----- Material supplied -----

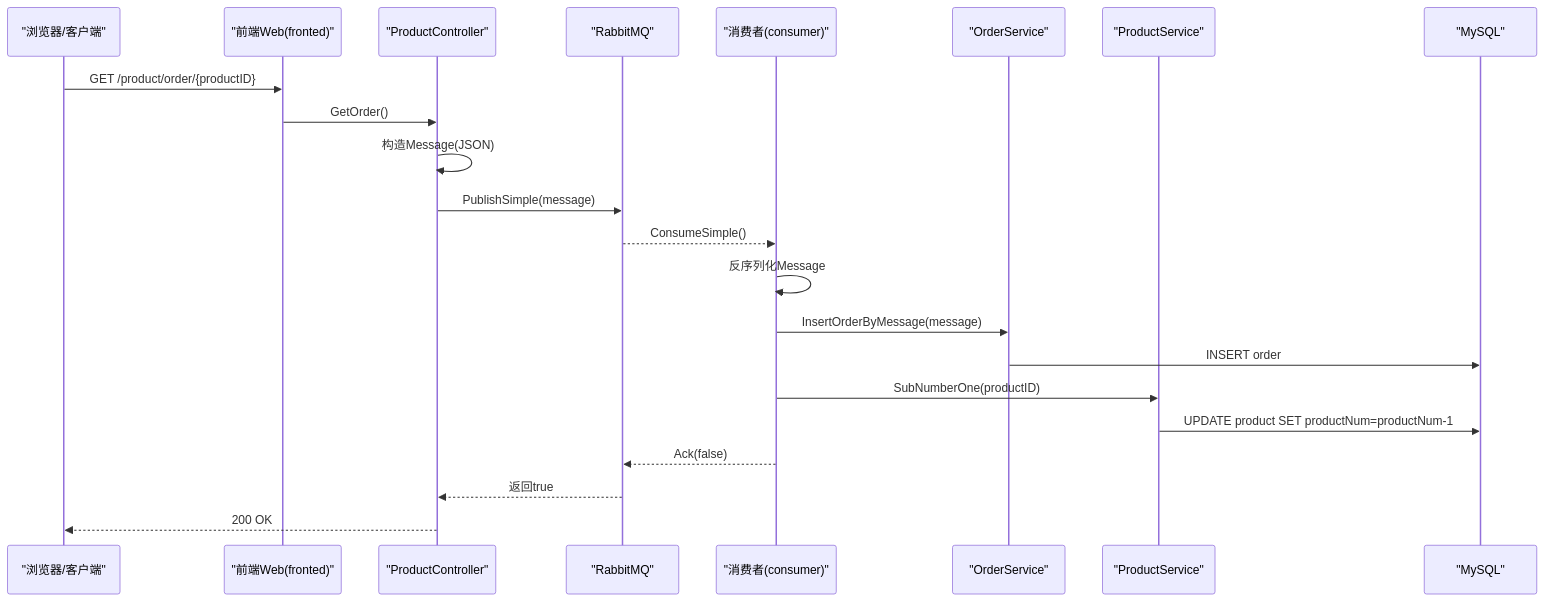
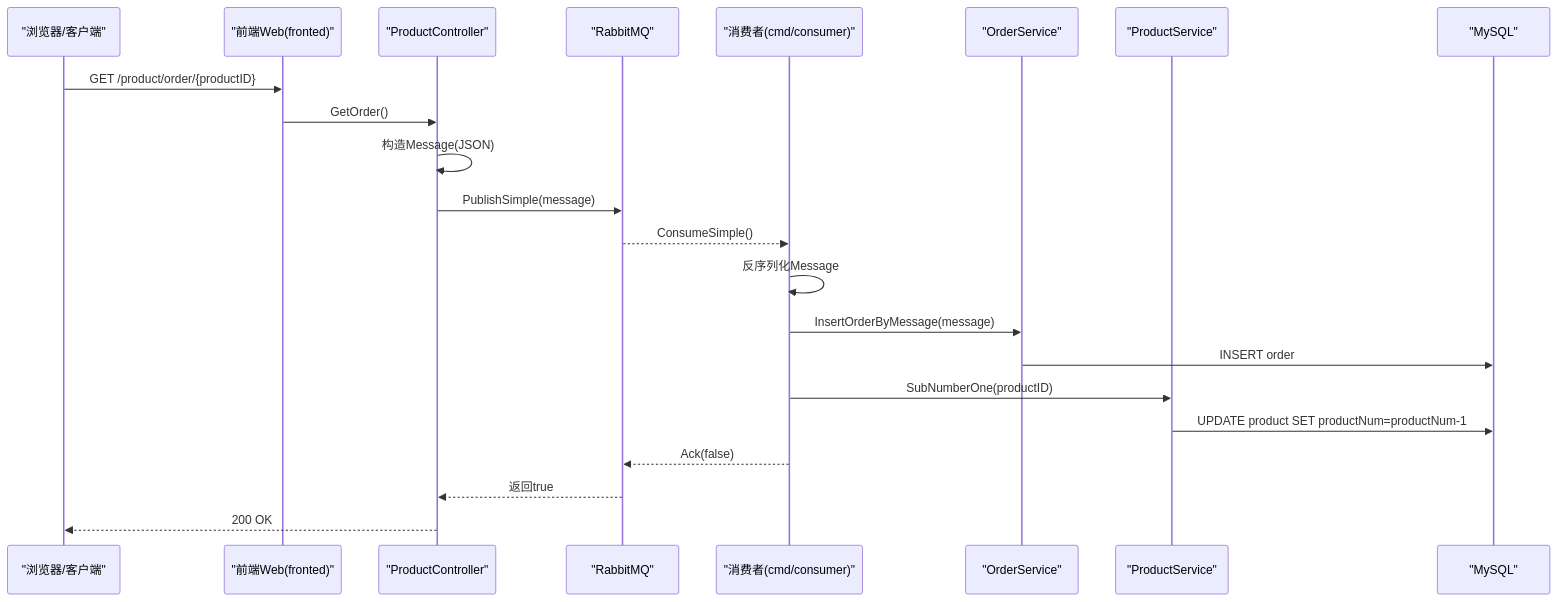
One commit to gbtdesign/e-commerce-t changed the second of 6 diagrams in .qoder/repowiki/zh/content/核心业务模块/消息处理模块.md. Above: the diagram before and after it, drawn with Mermaid. The commit also changed other lines of this file and 53 other files, not shown here.

````diff
--- a/.qoder/repowiki/zh/content/核心业务模块/消息处理模块.md
+++ b/.qoder/repowiki/zh/content/核心业务模块/消息处理模块.md
@@ -107,24 +114,24 @@
 ```mermaid
 sequenceDiagram
 participant Client as "浏览器/客户端"
 participant FE as "前端Web(fronted)"
 participant Ctrl as "ProductController"
 participant MQ as "RabbitMQ"
-participant Cons as "消费者(consumer)"
+participant Cons as "消费者(cmd/consumer)"
 participant SOrder as "OrderService"
 participant SProd as "ProductService"
 participant DB as "MySQL"
 Client->>FE : GET /product/order/{productID}
 FE->>Ctrl : GetOrder()
 Ctrl->>Ctrl : 构造Message(JSON)
 Ctrl->>MQ : PublishSimple(message)
 MQ-->>Cons : ConsumeSimple()
 Cons->>Cons : 反序列化Message
 Cons->>SOrder : InsertOrderByMessage(message)
 SOrder->>DB : INSERT order
 Cons->>SProd : SubNumberOne(productID)
 SProd->>DB : UPDATE product SET productNum=productNum-1
 Cons-->>MQ : Ack(false)
 MQ-->>Ctrl : 返回true
 Ctrl-->>Client : 200 OK
 ```
````
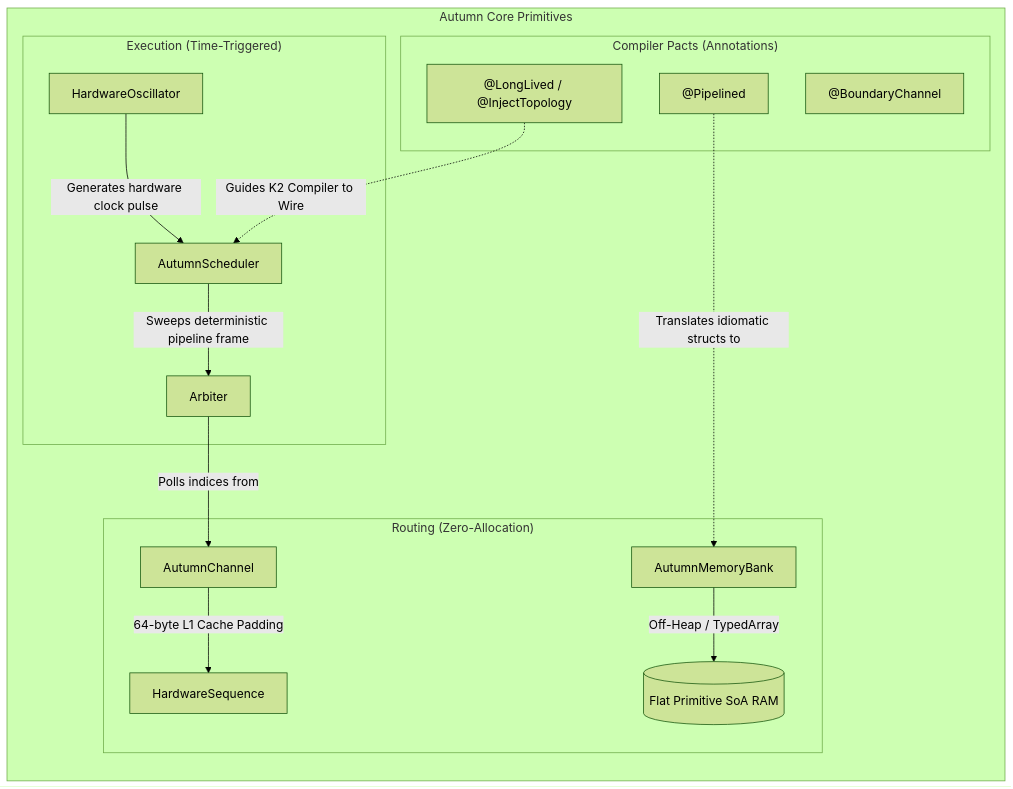
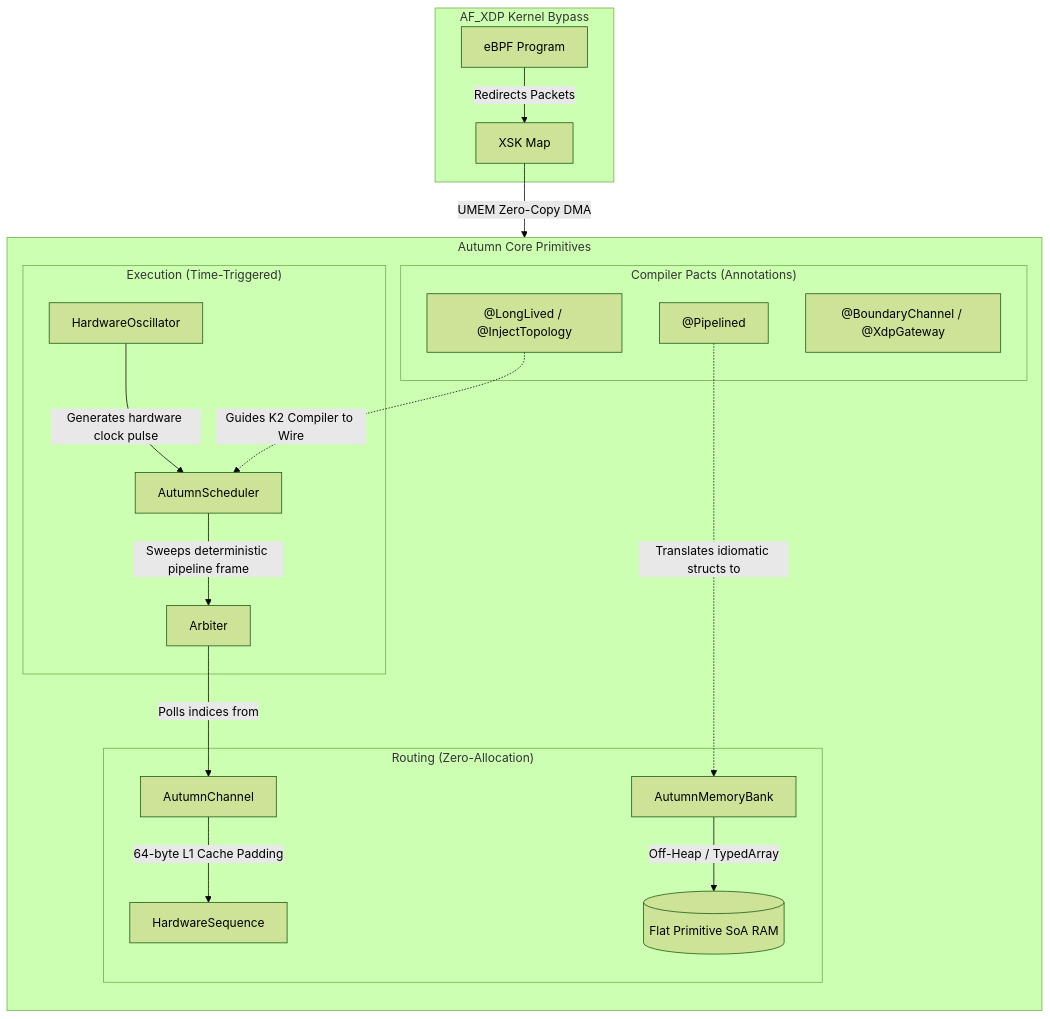
One commit to alchevrier/autumn changed the diagram in autumn-core/README.md. Above: the diagram before and after it, drawn with Mermaid (forest theme). The commit also changed 2 other files, not shown here.

Commit message:
Fix ToplogySynthesisTransformer import and update stale README architecture graphs representing Phase 4 offline parses and Phase 3 XDP kernel-bypassed rings

````diff
--- a/autumn-core/README.md
+++ b/autumn-core/README.md
@@ -7,26 +7,31 @@
 ```mermaid
 graph TD
-    subgraph autumn-core [Autumn Core Primitives]
+    subgraph Core [Autumn Core Primitives]
         direction TB
         
         subgraph Pacts ["Compiler Pacts (Annotations)"]
             A1["@Pipelined"]
-            A2["@BoundaryChannel"]
+            A2["@BoundaryChannel / @XdpGateway"]
             A3["@LongLived / @InjectTopology"]
         end
         
         subgraph Exec ["Execution (Time-Triggered)"]
             E1[HardwareOscillator] -->|Generates hardware clock pulse| E2[AutumnScheduler]
             E2 -->|Sweeps deterministic pipeline frame| E3[Arbiter]
         end
         
         subgraph Memory ["Routing (Zero-Allocation)"]
             M1[AutumnChannel] -->|64-byte L1 Cache Padding| M2[HardwareSequence]
             E3 -->|Polls indices from| M1
             M3[AutumnMemoryBank] -->|Off-Heap / TypedArray| M4[(Flat Primitive SoA RAM)]
         end
     end
     
+    subgraph Network [AF_XDP Kernel Bypass]
+        N1[eBPF Program] -->|Redirects Packets| N2[XSK Map]
+        N2 -->|UMEM Zero-Copy DMA| M3
+    end
+    
     A3 -.->|Guides K2 Compiler to Wire| E2
     A1 -.->|Translates idiomatic structs to| M3
 ```
````
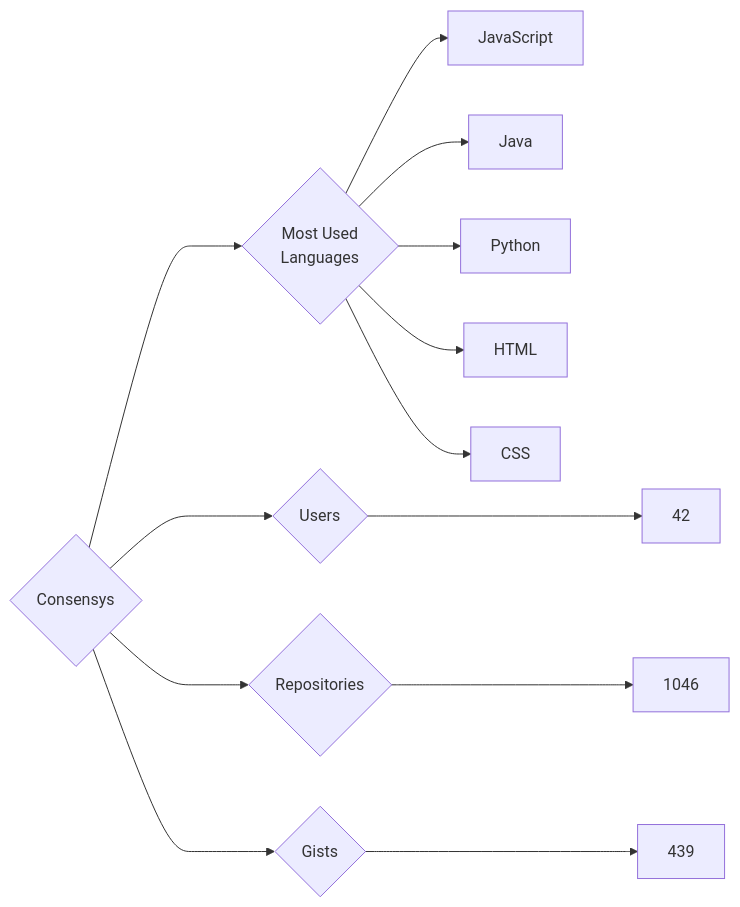
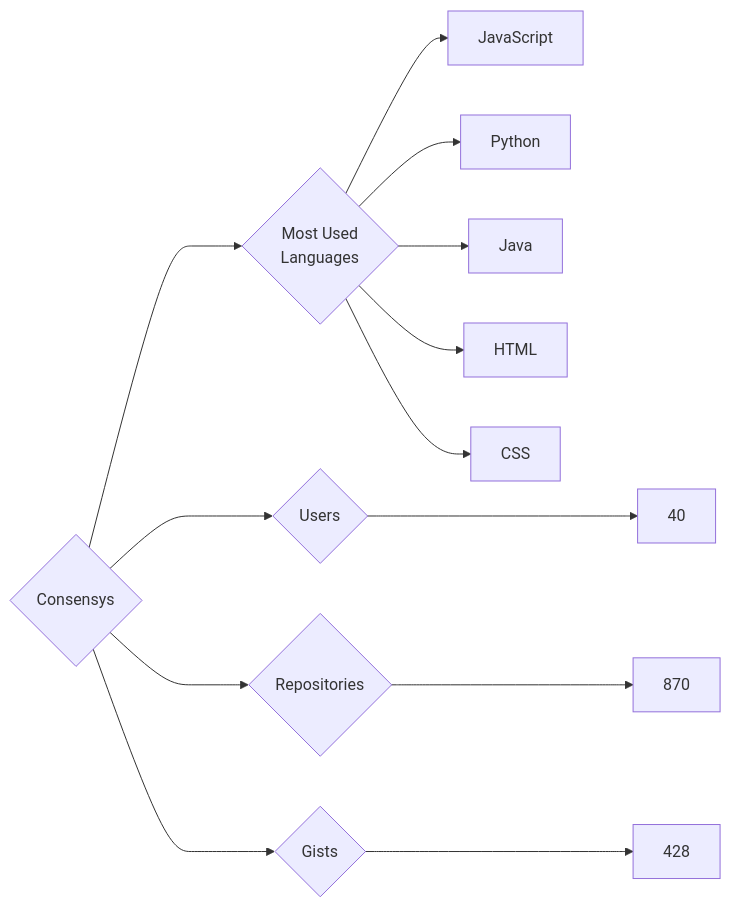
Before and after one commit to trickest/insiders: the diagram in targets/Consensys/README.md, drawn with Mermaid. The commit also changed 873 other files, not shown here.

````diff
--- a/targets/Consensys/README.md
+++ b/targets/Consensys/README.md
@@ -3,13 +3,13 @@
 ```mermaid
 graph LR
 COMPANY_NAME{Consensys}
-COMPANY_NAME ---> U{Users} ---> UN[42]
-COMPANY_NAME ---> R{Repositories} ---> RN[1046]
-COMPANY_NAME ---> G{Gists} ---> GN[439]
+COMPANY_NAME ---> U{Users} ---> UN[40]
+COMPANY_NAME ---> R{Repositories} ---> RN[870]
+COMPANY_NAME ---> G{Gists} ---> GN[428]
 COMPANY_NAME ---> ML{Most Used<br>Languages}
 ML --> JavaScript[JavaScript]
+ML --> Python[Python]
 ML --> Java[Java]
-ML --> Python[Python]
 ML --> HTML[HTML]
 ML --> CSS[CSS]
 ```
````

-----

Gather each line in these records that contains the string "README".

One commit to alchevrier/autumn changed the diagram in autumn-core/README.md. Above: the diagram before and after it, drawn with Mermaid (forest theme). The commit also changed 2 other files, not shown here.
Fix ToplogySynthesisTransformer import and update stale README architecture graphs representing Phase 4 offline parses and Phase 3 XDP kernel-bypassed rings
--- a/autumn-core/README.md
+++ b/autumn-core/README.md
Before and after one commit to trickest/insiders: the diagram in targets/Consensys/README.md, drawn with Mermaid. The commit also changed 873 other files, not shown here.
--- a/targets/Consensys/README.md
+++ b/targets/Consensys/README.md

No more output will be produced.